▶ TASK BRIEF: Each line of the entries that mentions the string "English" needs to be reported.

[Edit tracking data]
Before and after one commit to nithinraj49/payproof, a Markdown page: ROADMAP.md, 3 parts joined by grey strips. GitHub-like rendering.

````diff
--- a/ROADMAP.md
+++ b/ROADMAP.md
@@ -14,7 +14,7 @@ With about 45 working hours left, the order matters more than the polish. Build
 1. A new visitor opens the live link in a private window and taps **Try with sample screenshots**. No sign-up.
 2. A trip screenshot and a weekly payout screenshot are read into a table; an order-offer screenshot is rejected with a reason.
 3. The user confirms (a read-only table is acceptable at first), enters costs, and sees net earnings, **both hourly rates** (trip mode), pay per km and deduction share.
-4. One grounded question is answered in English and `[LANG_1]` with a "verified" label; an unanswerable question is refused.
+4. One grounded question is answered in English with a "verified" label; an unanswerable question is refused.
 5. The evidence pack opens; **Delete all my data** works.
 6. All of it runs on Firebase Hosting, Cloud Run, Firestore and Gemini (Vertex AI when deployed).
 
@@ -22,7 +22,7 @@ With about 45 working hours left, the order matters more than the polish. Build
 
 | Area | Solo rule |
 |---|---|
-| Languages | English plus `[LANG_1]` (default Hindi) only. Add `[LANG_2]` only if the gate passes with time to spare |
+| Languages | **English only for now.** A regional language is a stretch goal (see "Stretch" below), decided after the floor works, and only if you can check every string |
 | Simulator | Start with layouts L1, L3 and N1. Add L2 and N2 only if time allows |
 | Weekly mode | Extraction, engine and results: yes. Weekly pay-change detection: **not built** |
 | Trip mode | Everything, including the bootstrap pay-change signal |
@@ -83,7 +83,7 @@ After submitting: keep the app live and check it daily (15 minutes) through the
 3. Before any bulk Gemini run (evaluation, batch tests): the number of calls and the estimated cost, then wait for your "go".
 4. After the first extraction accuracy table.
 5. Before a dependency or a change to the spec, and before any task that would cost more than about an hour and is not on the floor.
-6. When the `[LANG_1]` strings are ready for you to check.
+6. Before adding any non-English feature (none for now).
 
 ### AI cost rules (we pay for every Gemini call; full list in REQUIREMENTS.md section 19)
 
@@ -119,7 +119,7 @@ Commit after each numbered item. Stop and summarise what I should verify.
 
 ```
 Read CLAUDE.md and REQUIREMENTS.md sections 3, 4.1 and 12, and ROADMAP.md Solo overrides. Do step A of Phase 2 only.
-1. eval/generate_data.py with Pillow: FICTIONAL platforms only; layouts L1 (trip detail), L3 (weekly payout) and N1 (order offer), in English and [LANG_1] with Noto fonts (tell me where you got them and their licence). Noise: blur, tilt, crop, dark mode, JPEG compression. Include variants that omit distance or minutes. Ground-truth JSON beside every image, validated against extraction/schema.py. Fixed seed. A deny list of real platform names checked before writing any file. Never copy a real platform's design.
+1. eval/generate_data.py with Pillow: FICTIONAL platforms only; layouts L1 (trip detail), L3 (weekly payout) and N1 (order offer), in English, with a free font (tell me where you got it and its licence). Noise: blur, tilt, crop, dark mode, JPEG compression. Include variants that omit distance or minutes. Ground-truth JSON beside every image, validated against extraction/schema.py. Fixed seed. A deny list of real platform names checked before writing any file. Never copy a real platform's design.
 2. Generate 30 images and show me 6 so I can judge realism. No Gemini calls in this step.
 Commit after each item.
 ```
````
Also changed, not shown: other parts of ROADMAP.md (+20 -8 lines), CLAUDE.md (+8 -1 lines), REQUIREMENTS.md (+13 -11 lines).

▶ TASK ANSWER:
-4. One grounded question is answered in English and `[LANG_1]` with a "verified" label; an unanswerable question is refused.
+4. One grounded question is answered in English with a "verified" label; an unanswerable question is refused.
-| Languages | English plus `[LANG_1]` (default Hindi) only. Add `[LANG_2]` only if the gate passes with time to spare |
+| Languages | **English only for now.** A regional language is a stretch goal (see "Stretch" below), decided after the floor works, and only if you can check every string |
+6. Before adding any non-English feature (none for now).
-1. eval/generate_data.py with Pillow: FICTIONAL platforms only; layouts L1 (trip detail), L3 (weekly payout) and N1 (order offer), in English and [LANG_1] with Noto fonts (tell me where you got them and their licence). Noise: blur, tilt, crop, dark mode, JPEG compression. Include variants that omit distance or minutes. Ground-truth JSON beside every image, validated against extraction/schema.py. Fixed seed. A deny list of real platform names checked before writing any file. Never copy a real platform's design.
+1. eval/generate_data.py with Pillow: FICTIONAL platforms only; layouts L1 (trip detail), L3 (weekly payout) and N1 (order offer), in English, with a free font (tell me where you got it and its licence). Noise: blur, tilt, crop, dark mode, JPEG compression. Include variants that omit distance or minutes. Ground-truth JSON beside every image, validated against extraction/schema.py. Fixed seed. A deny list of real platform names checked before writing any file. Never copy a real platform's design.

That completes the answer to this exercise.